(Version comparison data)

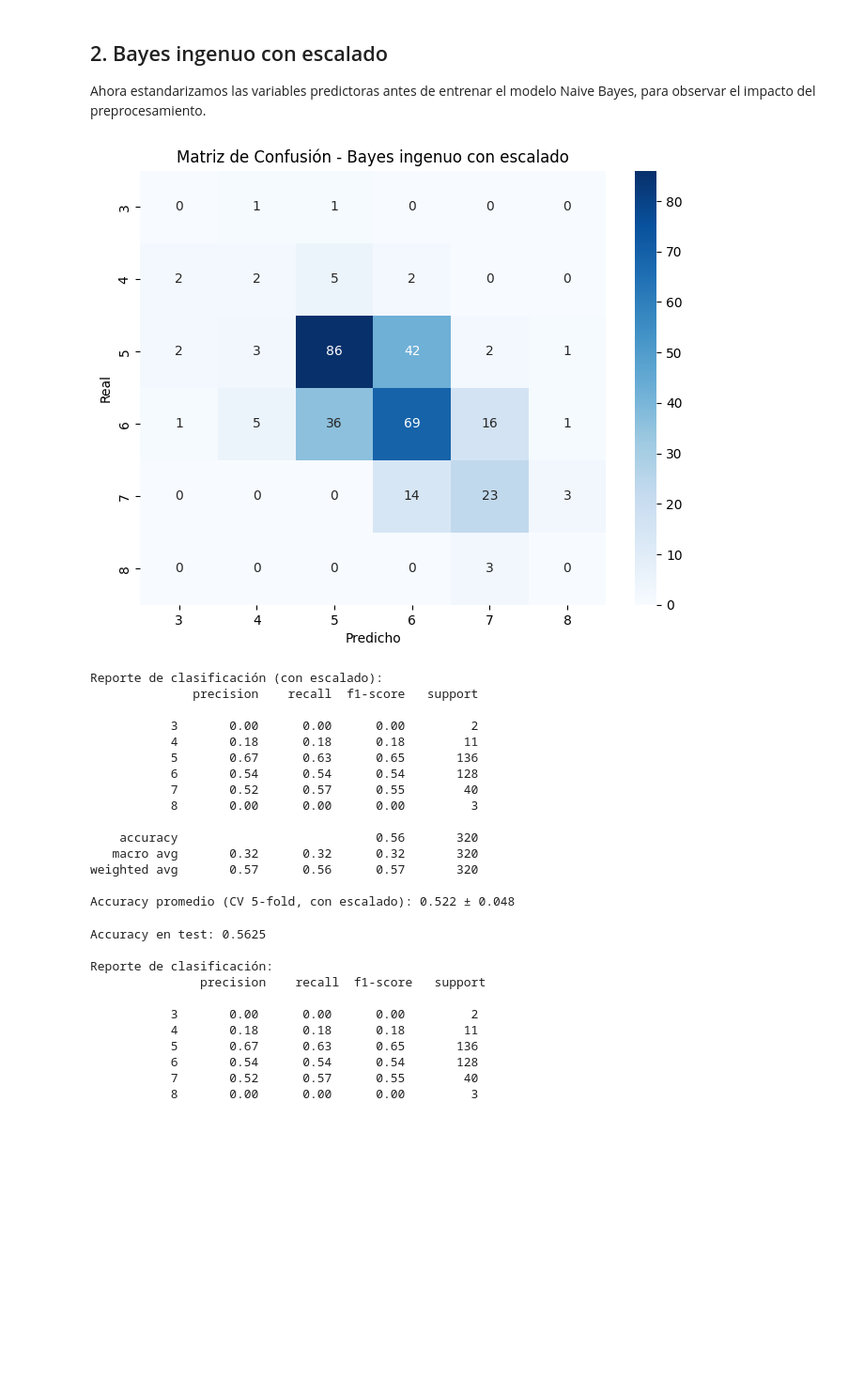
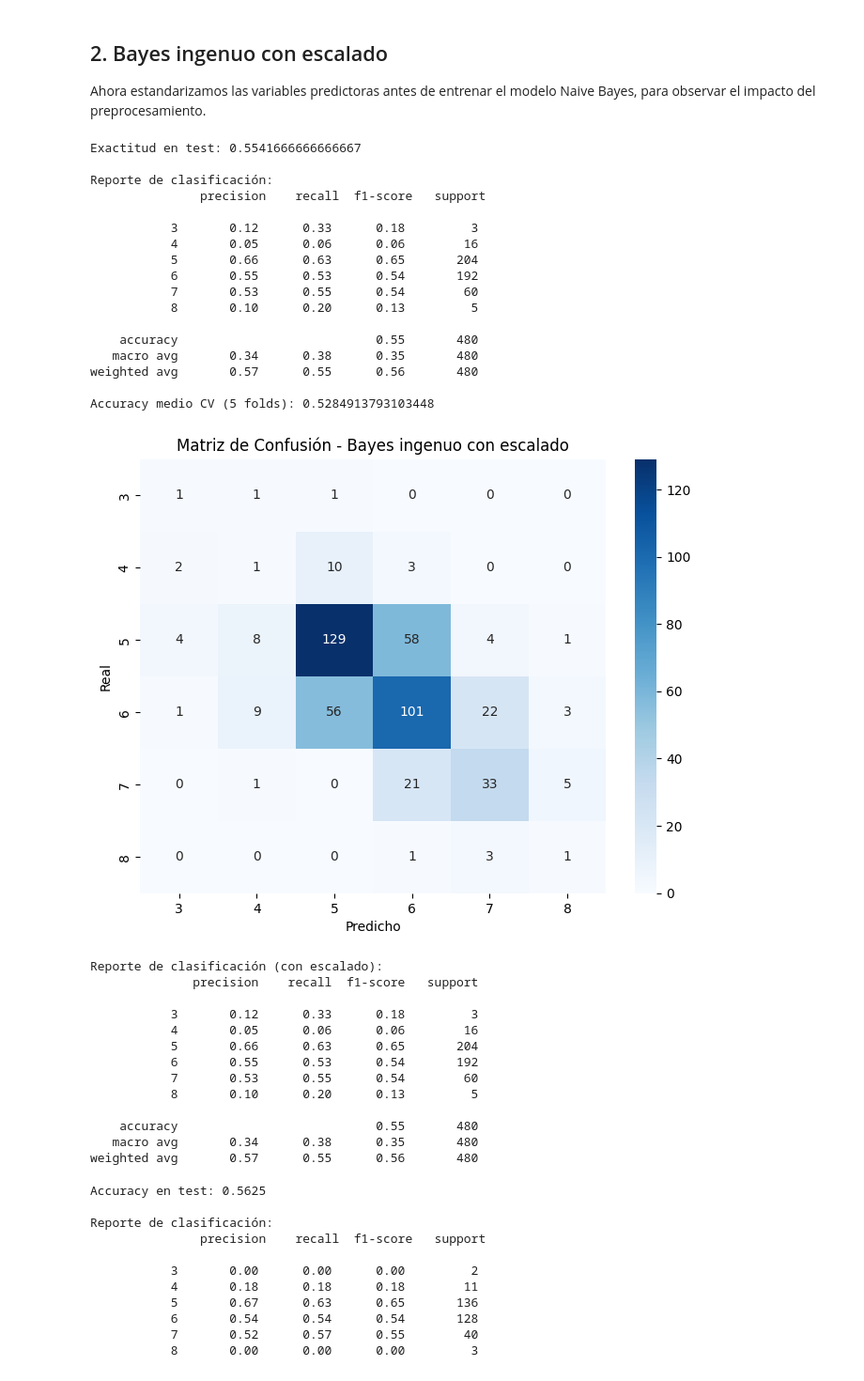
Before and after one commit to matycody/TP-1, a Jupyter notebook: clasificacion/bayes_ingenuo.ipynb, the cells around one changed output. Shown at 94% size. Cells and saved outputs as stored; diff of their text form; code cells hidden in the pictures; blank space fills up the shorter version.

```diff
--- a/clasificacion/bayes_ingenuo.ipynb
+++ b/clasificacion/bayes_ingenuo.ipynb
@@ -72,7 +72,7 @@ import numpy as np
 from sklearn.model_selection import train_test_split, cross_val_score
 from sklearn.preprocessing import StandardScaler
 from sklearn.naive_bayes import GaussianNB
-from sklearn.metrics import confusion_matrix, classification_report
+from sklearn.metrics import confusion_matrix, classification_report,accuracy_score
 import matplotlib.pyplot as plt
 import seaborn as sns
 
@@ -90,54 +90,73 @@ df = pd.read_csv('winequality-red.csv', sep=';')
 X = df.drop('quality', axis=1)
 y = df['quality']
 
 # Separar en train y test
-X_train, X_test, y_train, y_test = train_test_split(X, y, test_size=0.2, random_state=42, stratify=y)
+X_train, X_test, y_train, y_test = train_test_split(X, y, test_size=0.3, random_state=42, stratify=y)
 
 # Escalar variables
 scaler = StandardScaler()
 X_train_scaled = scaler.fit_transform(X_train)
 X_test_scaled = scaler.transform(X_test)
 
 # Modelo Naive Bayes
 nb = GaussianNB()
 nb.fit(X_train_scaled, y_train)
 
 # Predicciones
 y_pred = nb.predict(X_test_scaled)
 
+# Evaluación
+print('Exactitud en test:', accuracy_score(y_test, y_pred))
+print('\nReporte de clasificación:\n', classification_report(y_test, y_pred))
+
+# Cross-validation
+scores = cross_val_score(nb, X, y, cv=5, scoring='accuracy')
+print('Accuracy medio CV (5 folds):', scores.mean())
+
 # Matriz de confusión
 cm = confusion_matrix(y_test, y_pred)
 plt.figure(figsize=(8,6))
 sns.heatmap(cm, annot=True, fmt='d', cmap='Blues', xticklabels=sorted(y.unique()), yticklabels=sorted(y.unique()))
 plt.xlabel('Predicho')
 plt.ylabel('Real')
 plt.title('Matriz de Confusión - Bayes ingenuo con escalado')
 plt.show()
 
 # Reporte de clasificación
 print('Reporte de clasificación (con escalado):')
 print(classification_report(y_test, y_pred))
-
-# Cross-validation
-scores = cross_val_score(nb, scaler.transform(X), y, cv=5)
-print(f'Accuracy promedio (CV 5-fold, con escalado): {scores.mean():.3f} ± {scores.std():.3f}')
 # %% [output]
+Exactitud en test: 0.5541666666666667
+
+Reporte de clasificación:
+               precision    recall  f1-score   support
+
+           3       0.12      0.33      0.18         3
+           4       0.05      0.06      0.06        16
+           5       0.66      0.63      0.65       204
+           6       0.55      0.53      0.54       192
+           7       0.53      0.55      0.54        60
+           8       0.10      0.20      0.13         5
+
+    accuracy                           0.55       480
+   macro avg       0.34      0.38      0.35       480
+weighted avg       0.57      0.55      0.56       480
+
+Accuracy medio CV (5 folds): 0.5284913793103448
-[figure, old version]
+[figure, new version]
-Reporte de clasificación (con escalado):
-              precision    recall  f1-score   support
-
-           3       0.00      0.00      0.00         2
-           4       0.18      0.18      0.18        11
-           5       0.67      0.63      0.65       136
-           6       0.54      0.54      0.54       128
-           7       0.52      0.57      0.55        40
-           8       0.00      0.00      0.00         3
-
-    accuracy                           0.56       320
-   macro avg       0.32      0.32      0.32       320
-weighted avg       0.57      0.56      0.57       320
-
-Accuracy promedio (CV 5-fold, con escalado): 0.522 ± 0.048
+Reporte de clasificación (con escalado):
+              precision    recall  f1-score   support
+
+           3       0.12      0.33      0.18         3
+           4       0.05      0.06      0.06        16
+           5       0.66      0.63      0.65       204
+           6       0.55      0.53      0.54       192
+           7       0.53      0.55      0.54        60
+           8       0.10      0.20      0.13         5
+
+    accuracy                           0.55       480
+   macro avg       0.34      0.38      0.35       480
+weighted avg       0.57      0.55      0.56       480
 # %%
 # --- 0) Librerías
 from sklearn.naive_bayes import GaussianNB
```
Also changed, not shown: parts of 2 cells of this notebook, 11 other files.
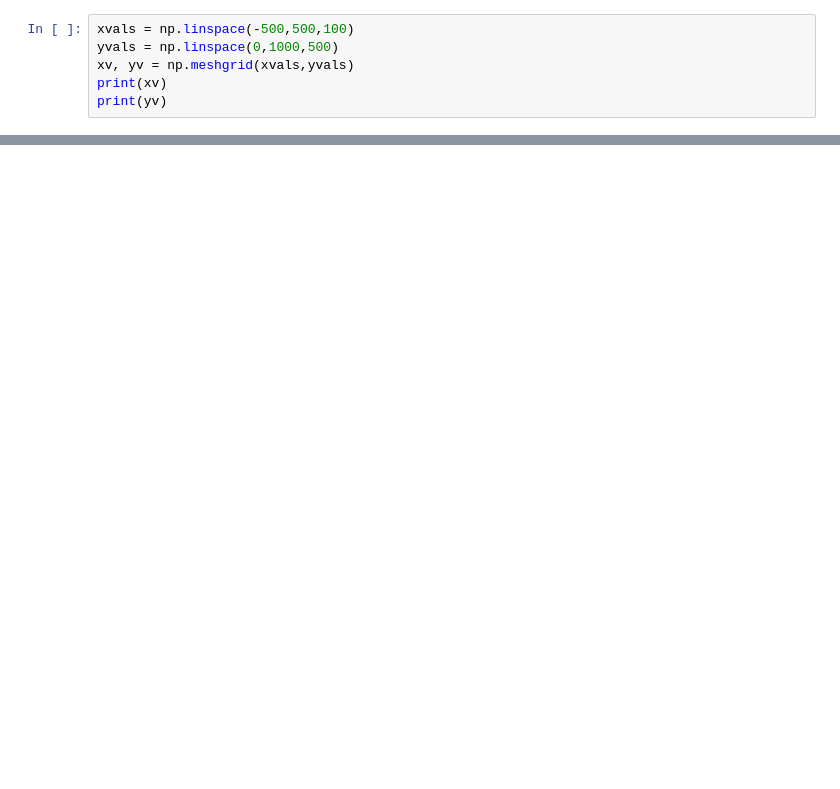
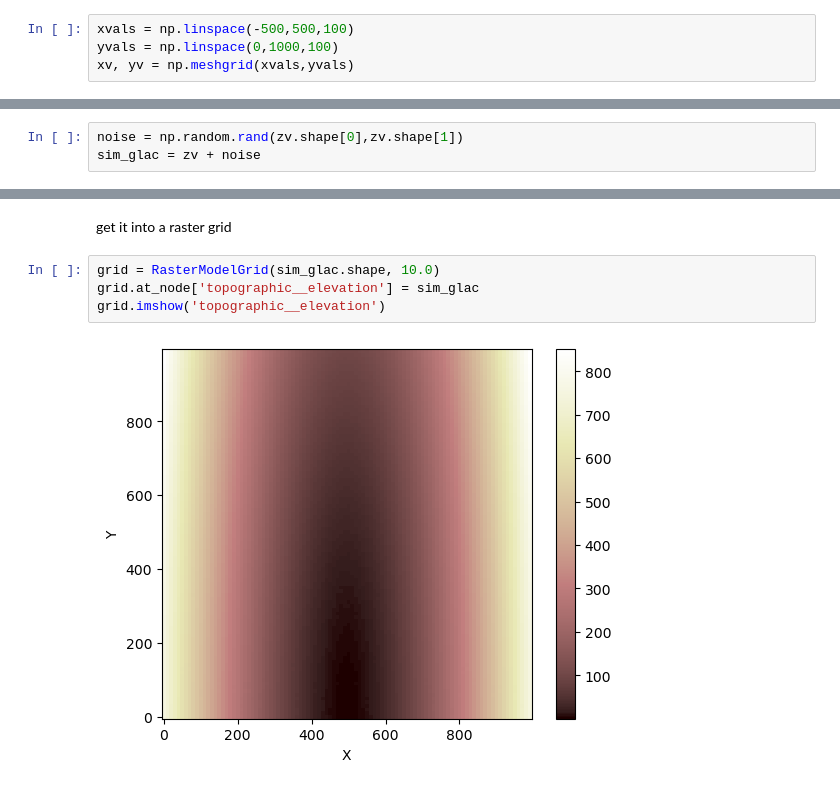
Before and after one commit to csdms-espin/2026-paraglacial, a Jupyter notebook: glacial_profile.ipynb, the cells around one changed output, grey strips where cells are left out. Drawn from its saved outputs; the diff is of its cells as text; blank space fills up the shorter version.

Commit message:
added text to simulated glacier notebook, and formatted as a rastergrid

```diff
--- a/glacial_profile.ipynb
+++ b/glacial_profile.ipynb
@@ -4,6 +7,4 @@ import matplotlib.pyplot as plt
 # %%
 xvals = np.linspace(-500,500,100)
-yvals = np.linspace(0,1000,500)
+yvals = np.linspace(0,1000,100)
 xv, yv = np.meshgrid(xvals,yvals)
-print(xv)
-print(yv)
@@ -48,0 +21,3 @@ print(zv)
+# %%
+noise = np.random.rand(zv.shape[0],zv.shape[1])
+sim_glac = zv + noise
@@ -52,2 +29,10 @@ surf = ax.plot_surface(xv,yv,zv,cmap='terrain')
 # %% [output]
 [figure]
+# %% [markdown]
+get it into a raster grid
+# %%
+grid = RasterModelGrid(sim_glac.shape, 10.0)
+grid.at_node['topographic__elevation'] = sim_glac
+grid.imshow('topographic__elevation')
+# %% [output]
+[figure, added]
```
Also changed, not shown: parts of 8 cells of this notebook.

### [What needs to be done]
Out of the records above, pull each line containing the word "noise".

### [Expected answer]
+noise = np.random.rand(zv.shape[0],zv.shape[1])
+sim_glac = zv + noise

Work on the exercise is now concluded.